THE DATA:
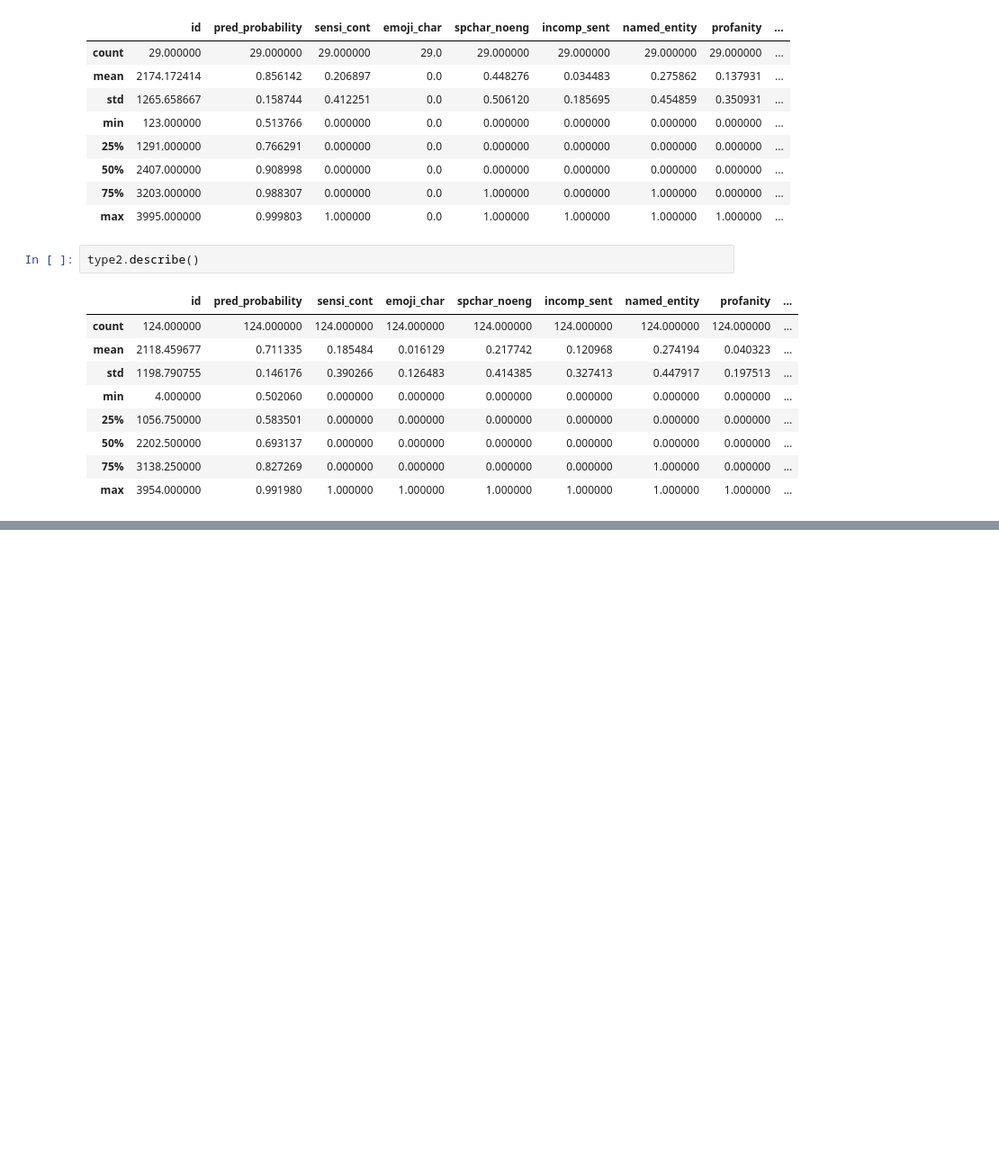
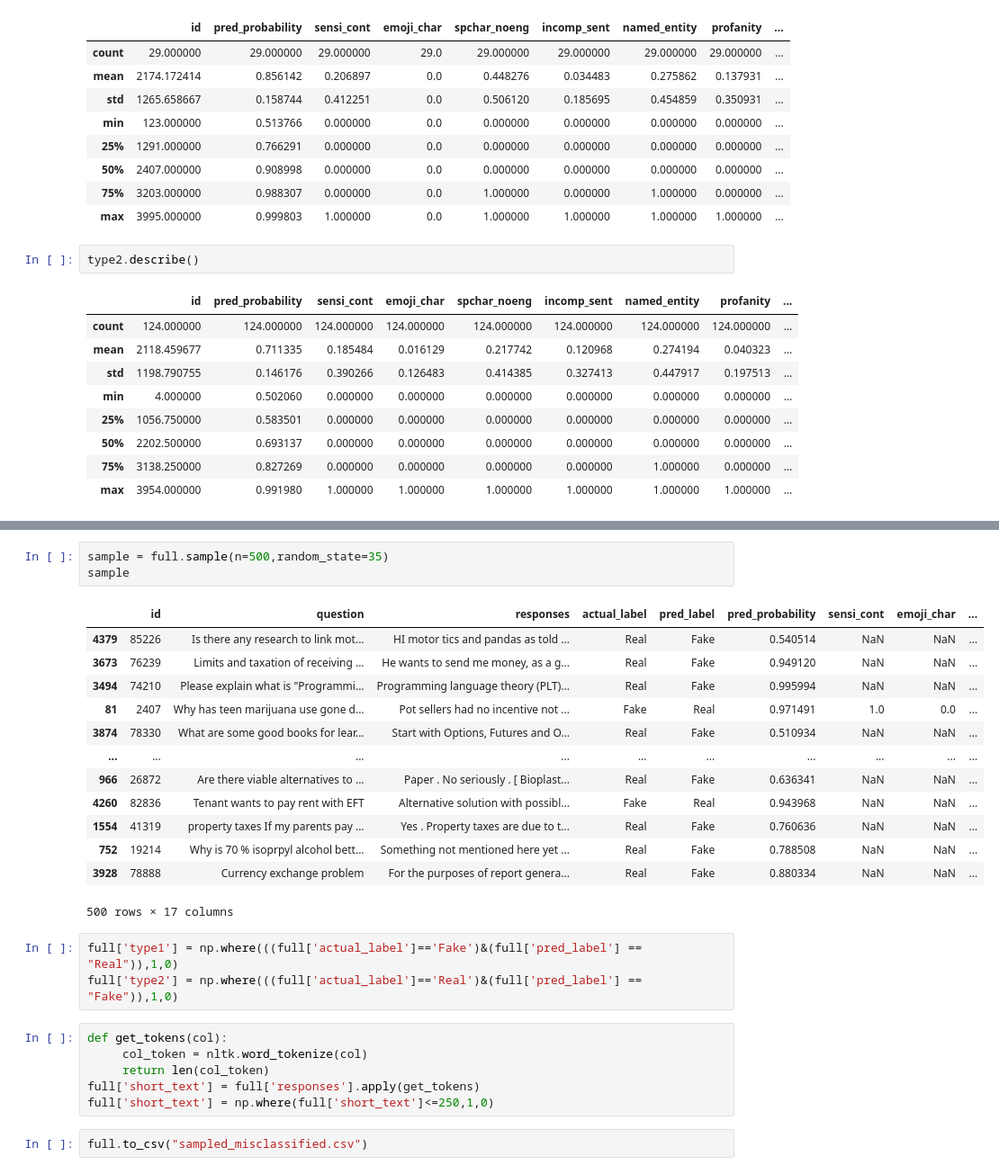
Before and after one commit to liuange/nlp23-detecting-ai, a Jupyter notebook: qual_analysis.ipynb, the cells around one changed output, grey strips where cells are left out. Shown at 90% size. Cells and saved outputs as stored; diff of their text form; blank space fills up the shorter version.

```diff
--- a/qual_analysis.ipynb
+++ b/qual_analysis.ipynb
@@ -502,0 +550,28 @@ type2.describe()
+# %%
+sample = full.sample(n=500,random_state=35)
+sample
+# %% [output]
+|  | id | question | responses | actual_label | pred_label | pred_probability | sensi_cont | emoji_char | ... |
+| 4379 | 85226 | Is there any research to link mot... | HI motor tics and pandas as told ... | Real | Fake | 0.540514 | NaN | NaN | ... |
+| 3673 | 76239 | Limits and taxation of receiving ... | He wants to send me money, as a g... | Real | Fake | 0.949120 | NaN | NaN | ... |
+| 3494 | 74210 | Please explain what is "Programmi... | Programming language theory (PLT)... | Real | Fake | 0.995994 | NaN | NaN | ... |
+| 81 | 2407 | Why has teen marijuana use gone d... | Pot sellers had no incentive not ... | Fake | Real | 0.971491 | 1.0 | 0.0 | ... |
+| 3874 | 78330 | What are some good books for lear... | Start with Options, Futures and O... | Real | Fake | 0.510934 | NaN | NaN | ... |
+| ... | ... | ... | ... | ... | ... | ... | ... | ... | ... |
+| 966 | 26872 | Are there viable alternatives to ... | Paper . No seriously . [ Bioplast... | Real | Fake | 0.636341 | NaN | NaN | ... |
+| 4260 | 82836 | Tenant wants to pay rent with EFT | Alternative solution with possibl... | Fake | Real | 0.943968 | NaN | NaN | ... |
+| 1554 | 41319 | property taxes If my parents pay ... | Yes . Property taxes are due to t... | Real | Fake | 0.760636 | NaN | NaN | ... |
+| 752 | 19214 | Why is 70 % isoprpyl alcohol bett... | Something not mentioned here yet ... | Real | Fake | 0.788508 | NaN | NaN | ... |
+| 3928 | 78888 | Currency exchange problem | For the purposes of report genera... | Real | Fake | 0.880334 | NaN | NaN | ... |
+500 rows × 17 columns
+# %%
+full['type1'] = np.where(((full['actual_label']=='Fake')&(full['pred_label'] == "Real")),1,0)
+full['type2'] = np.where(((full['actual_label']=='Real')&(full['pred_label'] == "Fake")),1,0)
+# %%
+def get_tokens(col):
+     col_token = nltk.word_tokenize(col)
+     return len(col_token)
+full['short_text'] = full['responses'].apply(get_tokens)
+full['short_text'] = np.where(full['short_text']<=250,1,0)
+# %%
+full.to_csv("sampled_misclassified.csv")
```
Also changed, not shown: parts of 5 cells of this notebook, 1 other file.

PROBLEM:
Omit the pictures and reproduce the remaining material above exactly.

RESPONSE BELOW:
Before and after one commit to liuange/nlp23-detecting-ai, a Jupyter notebook: qual_analysis.ipynb, the cells around one changed output, grey strips where cells are left out. Shown at 90% size. Cells and saved outputs as stored; diff of their text form; blank space fills up the shorter version.

```diff
--- a/qual_analysis.ipynb
+++ b/qual_analysis.ipynb
@@ -502,0 +550,28 @@ type2.describe()
+# %%
+sample = full.sample(n=500,random_state=35)
+sample
+# %% [output]
+|  | id | question | responses | actual_label | pred_label | pred_probability | sensi_cont | emoji_char | ... |
+| 4379 | 85226 | Is there any research to link mot... | HI motor tics and pandas as told ... | Real | Fake | 0.540514 | NaN | NaN | ... |
+| 3673 | 76239 | Limits and taxation of receiving ... | He wants to send me money, as a g... | Real | Fake | 0.949120 | NaN | NaN | ... |
+| 3494 | 74210 | Please explain what is "Programmi... | Programming language theory (PLT)... | Real | Fake | 0.995994 | NaN | NaN | ... |
+| 81 | 2407 | Why has teen marijuana use gone d... | Pot sellers had no incentive not ... | Fake | Real | 0.971491 | 1.0 | 0.0 | ... |
+| 3874 | 78330 | What are some good books for lear... | Start with Options, Futures and O... | Real | Fake | 0.510934 | NaN | NaN | ... |
+| ... | ... | ... | ... | ... | ... | ... | ... | ... | ... |
+| 966 | 26872 | Are there viable alternatives to ... | Paper . No seriously . [ Bioplast... | Real | Fake | 0.636341 | NaN | NaN | ... |
+| 4260 | 82836 | Tenant wants to pay rent with EFT | Alternative solution with possibl... | Fake | Real | 0.943968 | NaN | NaN | ... |
+| 1554 | 41319 | property taxes If my parents pay ... | Yes . Property taxes are due to t... | Real | Fake | 0.760636 | NaN | NaN | ... |
+| 752 | 19214 | Why is 70 % isoprpyl alcohol bett... | Something not mentioned here yet ... | Real | Fake | 0.788508 | NaN | NaN | ... |
+| 3928 | 78888 | Currency exchange problem | For the purposes of report genera... | Real | Fake | 0.880334 | NaN | NaN | ... |
+500 rows × 17 columns
+# %%
+full['type1'] = np.where(((full['actual_label']=='Fake')&(full['pred_label'] == "Real")),1,0)
+full['type2'] = np.where(((full['actual_label']=='Real')&(full['pred_label'] == "Fake")),1,0)
+# %%
+def get_tokens(col):
+     col_token = nltk.word_tokenize(col)
+     return len(col_token)
+full['short_text'] = full['responses'].apply(get_tokens)
+full['short_text'] = np.where(full['short_text']<=250,1,0)
+# %%
+full.to_csv("sampled_misclassified.csv")
```
Also changed, not shown: parts of 5 cells of this notebook, 1 other file.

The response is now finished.